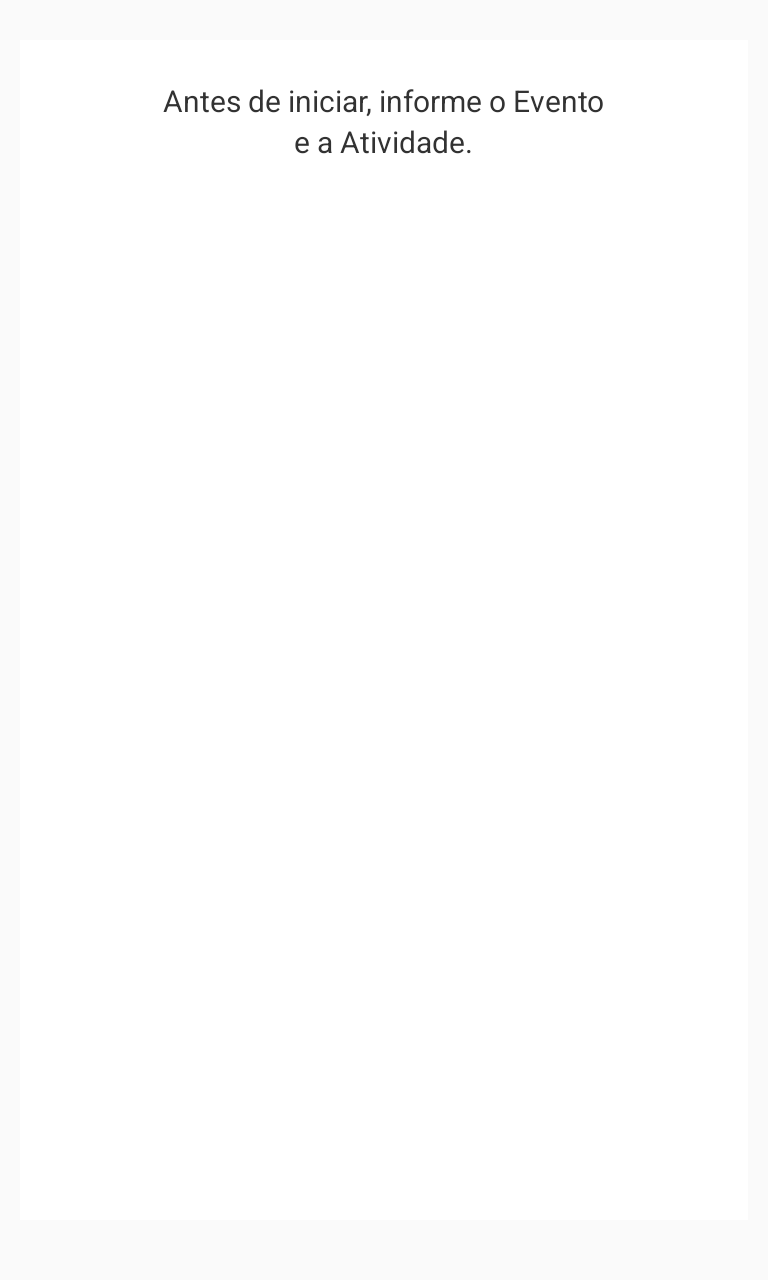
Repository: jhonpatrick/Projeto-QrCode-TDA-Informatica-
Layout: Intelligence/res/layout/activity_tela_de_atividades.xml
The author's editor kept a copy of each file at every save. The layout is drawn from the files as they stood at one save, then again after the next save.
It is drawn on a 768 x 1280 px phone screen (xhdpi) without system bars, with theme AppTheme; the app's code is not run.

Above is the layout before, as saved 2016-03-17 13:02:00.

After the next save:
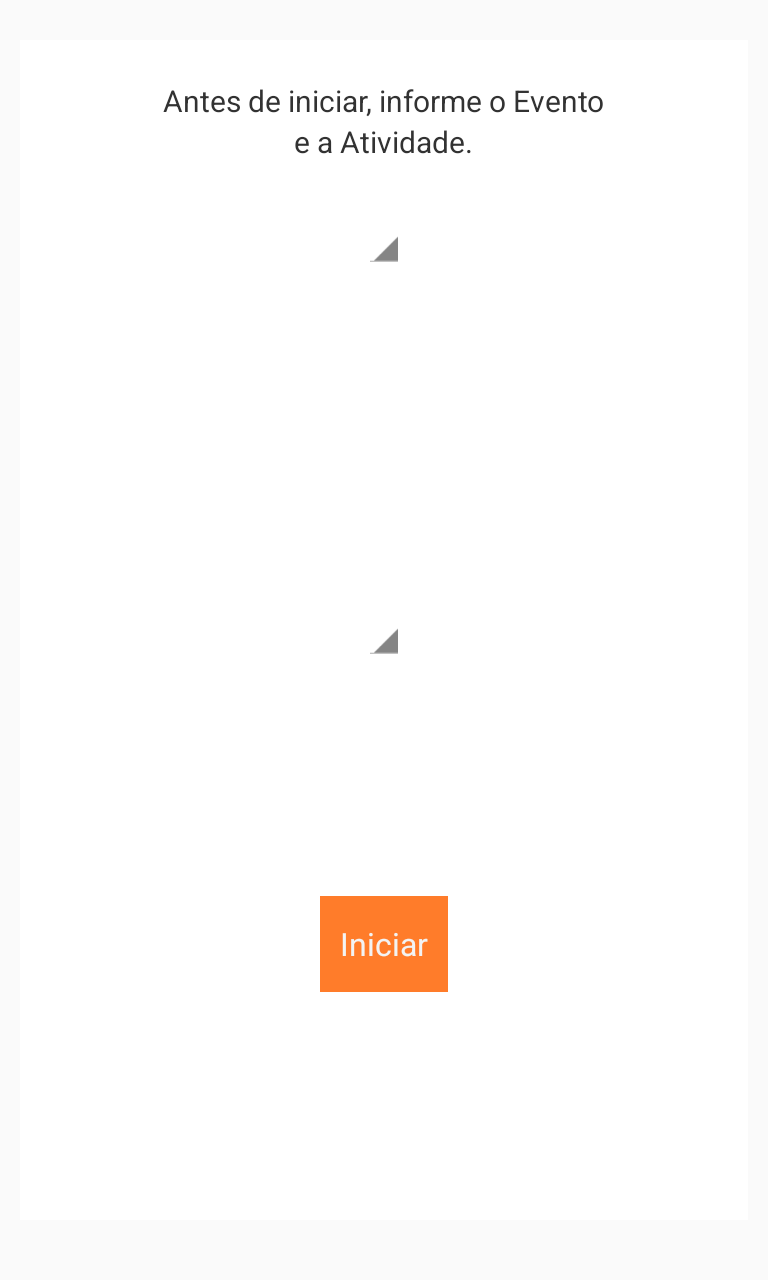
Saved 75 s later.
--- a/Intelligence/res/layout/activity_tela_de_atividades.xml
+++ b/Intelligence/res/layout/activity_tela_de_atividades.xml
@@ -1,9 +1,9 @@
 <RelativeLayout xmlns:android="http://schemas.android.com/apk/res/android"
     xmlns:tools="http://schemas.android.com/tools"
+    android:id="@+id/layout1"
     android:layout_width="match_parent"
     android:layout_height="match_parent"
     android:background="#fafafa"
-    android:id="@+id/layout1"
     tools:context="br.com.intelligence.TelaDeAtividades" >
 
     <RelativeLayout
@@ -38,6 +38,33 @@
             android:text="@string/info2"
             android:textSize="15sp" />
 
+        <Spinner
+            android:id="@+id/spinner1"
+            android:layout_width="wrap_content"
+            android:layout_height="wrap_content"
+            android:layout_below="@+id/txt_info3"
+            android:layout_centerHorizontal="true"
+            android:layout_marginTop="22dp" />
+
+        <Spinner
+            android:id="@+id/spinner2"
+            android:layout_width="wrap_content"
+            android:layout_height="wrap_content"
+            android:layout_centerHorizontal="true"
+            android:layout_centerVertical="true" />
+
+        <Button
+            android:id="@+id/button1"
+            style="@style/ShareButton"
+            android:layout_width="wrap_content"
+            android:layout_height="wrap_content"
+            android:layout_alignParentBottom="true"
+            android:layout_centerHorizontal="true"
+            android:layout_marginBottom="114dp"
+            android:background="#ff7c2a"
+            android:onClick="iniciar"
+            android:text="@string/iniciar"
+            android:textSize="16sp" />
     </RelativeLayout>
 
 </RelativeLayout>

══════════

§ **WHAT IS BEING ASKED**: The expected result is every line above containing the string "RelativeLayout".

§ **RESPONSE**:
 <RelativeLayout xmlns:android="http://schemas.android.com/apk/res/android"
     <RelativeLayout
     </RelativeLayout>
 </RelativeLayout>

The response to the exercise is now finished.